Source information:

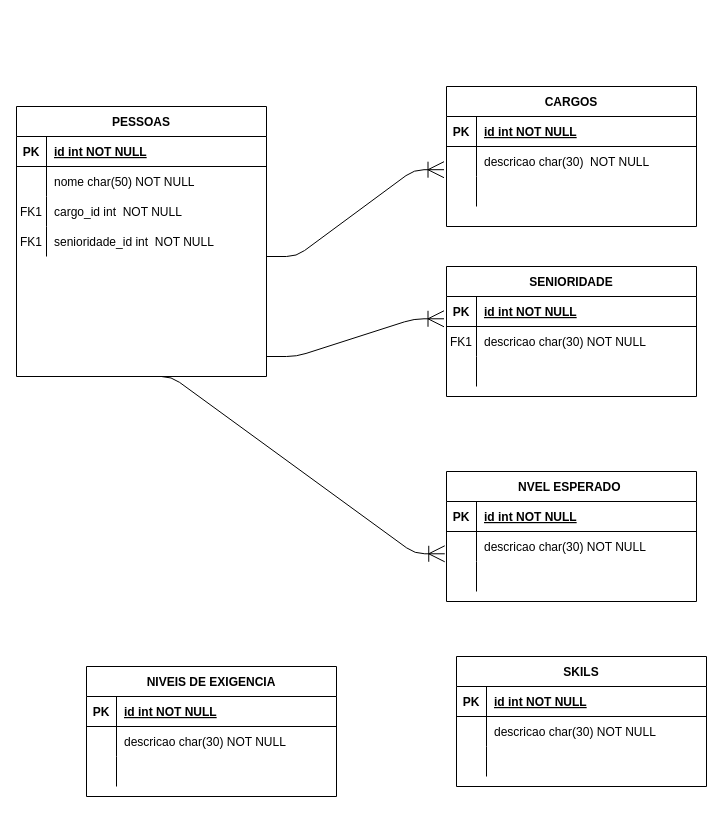
nat-1501/projeto-site keeps this draw.io diagram as Diagrama sem título.drawio. Above is the earlier version. Source tidied: cells renumbered, new cells numbered last; positions are measured from the earlier drawing's top-left corner, leaving out a move shared by most shapes. Both pictures are drawn from the tidied source at 100%, with x=0, y=0 at pixel (16, 86).
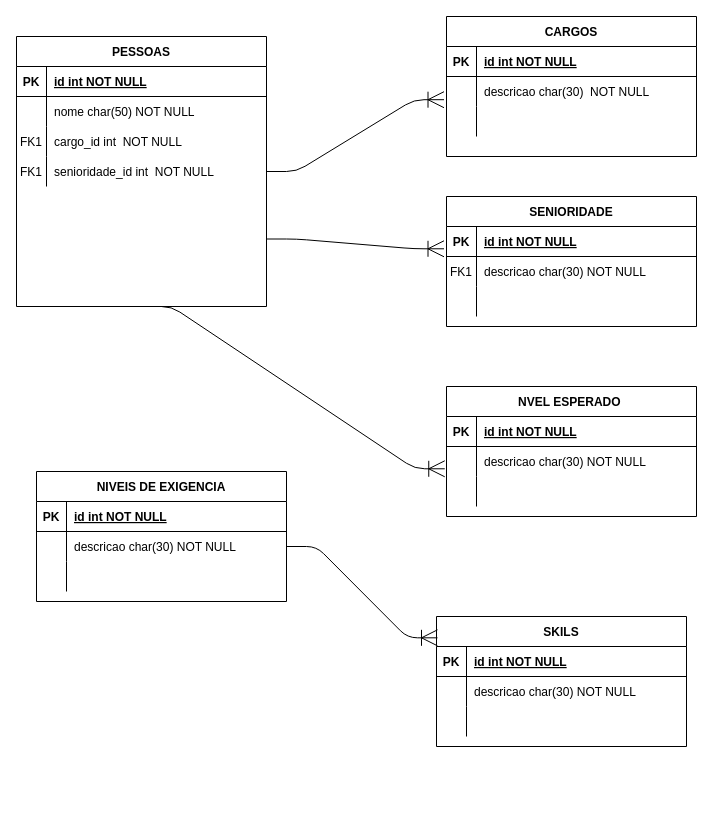
The same page after the edit.

Commit message:
Atualizar Diagrama Programinha.drawio

The change refers to these unchanged cells:
```xml
<mxCell id="6" style="shape=partialRectangle;fillColor=none;points=[[0,0.5],[1,0.5]];portConstraint=eastwest;top=0;left=0;right=0;bottom=0;" parent="2" vertex="1">
  <mxGeometry y="60" width="250" height="30" as="geometry" />
</mxCell>
<mxCell id="13" style="shape=partialRectangle;fillColor=none;points=[[0,0.5],[1,0.5]];portConstraint=eastwest;top=0;left=0;right=0;bottom=1;" parent="12" vertex="1">
  <mxGeometry y="30" width="250" height="30" as="geometry" />
</mxCell>
<mxCell id="32" style="shape=partialRectangle;fillColor=none;points=[[0,0.5],[1,0.5]];portConstraint=eastwest;top=0;left=0;right=0;bottom=0;" parent="22" vertex="1">
  <mxGeometry y="120" width="250" height="30" as="geometry" />
</mxCell>
<mxCell id="49" style="shape=partialRectangle;fillColor=none;points=[[0,0.5],[1,0.5]];portConstraint=eastwest;top=0;left=0;right=0;bottom=0;" parent="45" vertex="1">
  <mxGeometry y="60" width="250" height="30" as="geometry" />
</mxCell>
```

What changed in the source:
```diff
@@
     <mxCell id="2" value="CARGOS" style="shape=table;startSize=30;childLayout=tableLayout;rowLines=0;fontStyle=1;align=center;" parent="1" vertex="1">
-      <mxGeometry x="430" width="250" height="140" as="geometry" />
+      <mxGeometry x="430" y="-70" width="250" height="140" as="geometry" />
     </mxCell>
@@
     <mxCell id="12" value="SENIORIDADE" style="shape=table;startSize=30;childLayout=tableLayout;rowLines=0;fontStyle=1;align=center;" parent="1" vertex="1">
-      <mxGeometry x="430" y="180" width="250" height="130" as="geometry" />
+      <mxGeometry x="430" y="110" width="250" height="130" as="geometry" />
     </mxCell>
@@
     <mxCell id="22" value="PESSOAS" style="shape=table;startSize=30;childLayout=tableLayout;rowLines=0;fontStyle=1;align=center;" parent="1" vertex="1">
-      <mxGeometry y="20" width="250" height="270" as="geometry" />
+      <mxGeometry y="-50" width="250" height="270" as="geometry" />
     </mxCell>
@@
     <mxCell id="35" value="SKILS" style="shape=table;startSize=30;childLayout=tableLayout;rowLines=0;fontStyle=1;align=center;" parent="1" vertex="1">
-      <mxGeometry x="440" y="570" width="250" height="130" as="geometry" />
+      <mxGeometry x="420" y="530" width="250" height="130" as="geometry" />
     </mxCell>
@@
     <mxCell id="45" value="NIVEIS DE EXIGENCIA" style="shape=table;startSize=30;childLayout=tableLayout;rowLines=0;fontStyle=1;align=center;" parent="1" vertex="1">
-      <mxGeometry x="70" y="580" width="250" height="130" as="geometry" />
+      <mxGeometry x="20" y="385" width="250" height="130" as="geometry" />
     </mxCell>
@@
     <mxCell id="55" value="NVEL ESPERADO " style="shape=table;startSize=30;childLayout=tableLayout;rowLines=0;fontStyle=1;align=center;" parent="1" vertex="1">
-      <mxGeometry x="430" y="385" width="250" height="130" as="geometry" />
+      <mxGeometry x="430" y="300" width="250" height="130" as="geometry" />
     </mxCell>
@@
-    <mxCell id="65" style="edgeStyle=entityRelationEdgeStyle;fontSize=12;html=1;endArrow=ERoneToMany;startSize=14;endSize=14;sourcePerimeterSpacing=8;targetPerimeterSpacing=8;entryX=-0.01;entryY=0.773;entryDx=0;entryDy=0;entryPerimeter=0;" parent="1" edge="1" target="6">
-      <mxGeometry relative="1" as="geometry">
-        <mxPoint x="250" y="170" as="sourcePoint" />
-      </mxGeometry>
+    <mxCell id="65" style="edgeStyle=entityRelationEdgeStyle;fontSize=12;html=1;endArrow=ERoneToMany;startSize=14;endSize=14;sourcePerimeterSpacing=8;targetPerimeterSpacing=8;entryX=-0.01;entryY=0.773;entryDx=0;entryDy=0;entryPerimeter=0;exitX=1;exitY=0.5;exitDx=0;exitDy=0;" parent="1" edge="1" source="32" target="6">
+      <mxGeometry relative="1" as="geometry" />
     </mxCell>
-    <mxCell id="66" style="edgeStyle=entityRelationEdgeStyle;fontSize=12;html=1;endArrow=ERoneToMany;startSize=14;endSize=14;sourcePerimeterSpacing=8;targetPerimeterSpacing=8;entryX=-0.01;entryY=0.743;entryDx=0;entryDy=0;entryPerimeter=0;" parent="1" edge="1" target="13">
-      <mxGeometry relative="1" as="geometry">
-        <mxPoint x="250" y="270" as="sourcePoint" />
-      </mxGeometry>
+    <mxCell id="66" style="edgeStyle=entityRelationEdgeStyle;fontSize=12;html=1;endArrow=ERoneToMany;startSize=14;endSize=14;sourcePerimeterSpacing=8;targetPerimeterSpacing=8;entryX=-0.01;entryY=0.743;entryDx=0;entryDy=0;entryPerimeter=0;exitX=1;exitY=0.75;exitDx=0;exitDy=0;" parent="1" edge="1" source="22" target="13">
+      <mxGeometry relative="1" as="geometry" />
     </mxCell>
@@
+    <mxCell id="68" style="edgeStyle=entityRelationEdgeStyle;fontSize=12;html=1;endArrow=ERoneToMany;startSize=14;endSize=14;sourcePerimeterSpacing=8;targetPerimeterSpacing=8;exitX=1;exitY=0.5;exitDx=0;exitDy=0;entryX=0.004;entryY=0.164;entryDx=0;entryDy=0;entryPerimeter=0;" parent="1" edge="1" source="49" target="35">
+      <mxGeometry relative="1" as="geometry" />
+    </mxCell>
```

Work to complete:
A line belongs in the answer if it contains the word "sourcePoint"; copy every such line from the data above.

Result of this exercise:
-        <mxPoint x="250" y="170" as="sourcePoint" />
-        <mxPoint x="250" y="270" as="sourcePoint" />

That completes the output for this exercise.